Support Bernie Sanders! Somehow, somewhere, if you have ten hours to kill.
Support Bernie Sanders! Somehow, somewhere, if you have ten hours to kill.

Day In • Day Out returns this summer, August 12th thru 14th!
Featuring The National, Mitski, Mac DeMarco and more! Full lineup and tickets at

Did you know that Washington state held an important presidential election milestone this past weekend? That's right — while you were busy getting stoned at the nude beach, political hobbyists around the state gathered together to decide who gets to represent us at the national convention and cast the actual votes for Hillary and Bernie. So, if you really want to have a say in who gets to pick the Democratic nominee, this weekend was your chance to do it.

And by all accounts, it was a shitshow.

I won't try to explain the process of choosing delegates because 1.) it is boring, 2.) there is a 100% chance I will get some aspect of it wrong, and 3.) all you really need to know is that the process for choosing our leaders includes feats of physical endurance, and also getting really mad on the internet afterwards.

There's a thread on Reddit itemizing the woes. Among them: long lines to get in; a weird voting process; and rule changes that nobody seemed to understand. "The entire process seems to be one that values your voice only if you have the time and stamina to sit in a blazing hot room with a thousand other people for 9 hours straight," wrote one person.

Wrote others: "Yep! I was extremely excited to be a delegate. Never again. ... It took 8 hours before it finally let out. My butt hurts from the plastic gym bleachers." And: "I arrived around 12:20 for the 1PM start time... I wanted to run, but was exhausted and speeches for delegate election didn't start until 6pm. About 70 people lined up to speak. It was damn near 90 degrees in there, everyone was exhausted, and nobody had eaten in at least 6 hours. I couldn't do it."

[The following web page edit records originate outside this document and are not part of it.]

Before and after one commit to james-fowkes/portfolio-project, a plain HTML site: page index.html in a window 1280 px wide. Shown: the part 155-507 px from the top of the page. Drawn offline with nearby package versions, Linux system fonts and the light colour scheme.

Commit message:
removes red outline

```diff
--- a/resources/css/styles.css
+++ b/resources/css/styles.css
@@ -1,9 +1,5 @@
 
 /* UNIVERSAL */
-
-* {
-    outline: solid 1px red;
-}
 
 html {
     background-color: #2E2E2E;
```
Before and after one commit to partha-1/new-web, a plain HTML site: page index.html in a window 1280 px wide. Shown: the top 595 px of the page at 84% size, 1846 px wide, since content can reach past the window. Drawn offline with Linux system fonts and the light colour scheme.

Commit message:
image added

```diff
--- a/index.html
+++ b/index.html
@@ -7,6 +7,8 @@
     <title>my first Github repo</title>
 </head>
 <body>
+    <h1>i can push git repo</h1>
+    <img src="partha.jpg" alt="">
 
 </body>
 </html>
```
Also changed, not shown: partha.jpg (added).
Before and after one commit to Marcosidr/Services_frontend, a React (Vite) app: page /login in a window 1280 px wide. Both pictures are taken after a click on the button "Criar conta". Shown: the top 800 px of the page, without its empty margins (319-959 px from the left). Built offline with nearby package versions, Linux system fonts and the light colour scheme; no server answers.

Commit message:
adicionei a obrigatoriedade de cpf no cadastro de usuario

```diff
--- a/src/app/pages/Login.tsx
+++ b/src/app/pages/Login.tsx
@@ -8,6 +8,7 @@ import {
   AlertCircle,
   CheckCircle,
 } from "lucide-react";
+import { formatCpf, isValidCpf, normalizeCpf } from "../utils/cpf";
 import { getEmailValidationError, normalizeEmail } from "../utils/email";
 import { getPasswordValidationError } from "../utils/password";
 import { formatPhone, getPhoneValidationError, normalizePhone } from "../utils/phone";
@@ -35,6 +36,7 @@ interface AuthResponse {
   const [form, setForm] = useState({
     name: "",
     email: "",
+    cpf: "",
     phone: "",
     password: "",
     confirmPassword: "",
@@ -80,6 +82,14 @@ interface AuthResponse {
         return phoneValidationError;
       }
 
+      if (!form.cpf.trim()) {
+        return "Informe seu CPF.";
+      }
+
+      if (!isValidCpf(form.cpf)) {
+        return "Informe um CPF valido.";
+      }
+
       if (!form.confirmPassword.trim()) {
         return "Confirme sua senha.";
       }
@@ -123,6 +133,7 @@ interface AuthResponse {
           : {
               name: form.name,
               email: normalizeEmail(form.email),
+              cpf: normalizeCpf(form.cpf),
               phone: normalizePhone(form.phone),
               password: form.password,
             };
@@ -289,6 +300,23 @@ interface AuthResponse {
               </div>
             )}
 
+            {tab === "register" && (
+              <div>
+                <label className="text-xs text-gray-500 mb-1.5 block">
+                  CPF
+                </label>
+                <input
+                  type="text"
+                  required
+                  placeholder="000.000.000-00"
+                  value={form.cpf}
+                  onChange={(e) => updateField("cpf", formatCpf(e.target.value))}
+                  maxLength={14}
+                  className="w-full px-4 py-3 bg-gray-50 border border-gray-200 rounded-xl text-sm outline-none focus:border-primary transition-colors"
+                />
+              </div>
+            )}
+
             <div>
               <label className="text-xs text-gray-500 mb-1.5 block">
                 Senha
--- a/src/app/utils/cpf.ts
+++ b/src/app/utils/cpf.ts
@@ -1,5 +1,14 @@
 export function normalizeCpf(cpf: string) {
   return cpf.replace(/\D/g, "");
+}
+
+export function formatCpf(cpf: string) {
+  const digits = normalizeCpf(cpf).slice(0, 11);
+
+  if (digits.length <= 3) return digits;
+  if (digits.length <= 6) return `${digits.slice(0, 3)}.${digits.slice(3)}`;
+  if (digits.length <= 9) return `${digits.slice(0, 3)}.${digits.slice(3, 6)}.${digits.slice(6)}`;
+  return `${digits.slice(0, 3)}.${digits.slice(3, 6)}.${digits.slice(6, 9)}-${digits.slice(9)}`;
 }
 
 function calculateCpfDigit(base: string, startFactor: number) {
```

Reports from other Reddit users (who trend toward Bernie, FWIW) indicate that the process took 10 hours if you were actually selected to be a delegate.

One reason it took so long: speeches. Lots and lots of speeches. Everyone gets some time to speak their mind, which sounds frankly hellish. "Nearly 60 people decided they wanted to be CD delegates out of 18 seats so those speeches took a long time," said one report. West Seattle is reported to have had 200 speeches, and eventually restricted speakers to 15 seconds. The 43rd district had 300.

Elsewhere, ballot-printing had to happen on the spot, and took forever. Some places ran out of paper. A teenager who brought his own gavel ran for a seat, which sounds like fun.

And apparently there were some rude Bernie Sanders supporters, if you can believe that. "Found our fellow Sanders supporters to be pretty embarrassingly lacking in self-awareness. Way too much aggression. It was very frustrating to watch," wrote one person. Apparently there was one guy with sunglasses who kept trying to yell at the speaker.

According to another report, "bald-bearded-kilt guy and scruffy-glasses-wearing-bullhorn-carrying-bernie-tee guy just about made me lose my shit," and I think we all have a very clear picture in our minds of both attendees. There was a literal neckbeard.

Party leaders — at least, some of them — understand that it was a frustrating process, and have a marvelous suggestion: the solution to all of this misery is to subject yourself to even more of it.

"Can we please all work to get rid of this caucus system in our state?" begged one voice of reason.

A complete answer to that question is long, but the short answer is "no," because the state doesn't register people by party, so if we did a primary Republicans could vote for the Democratic candidate. That could be bad ... but after reading the reports from this weekend, I'm not sure it would be worse than what we have to put up with now.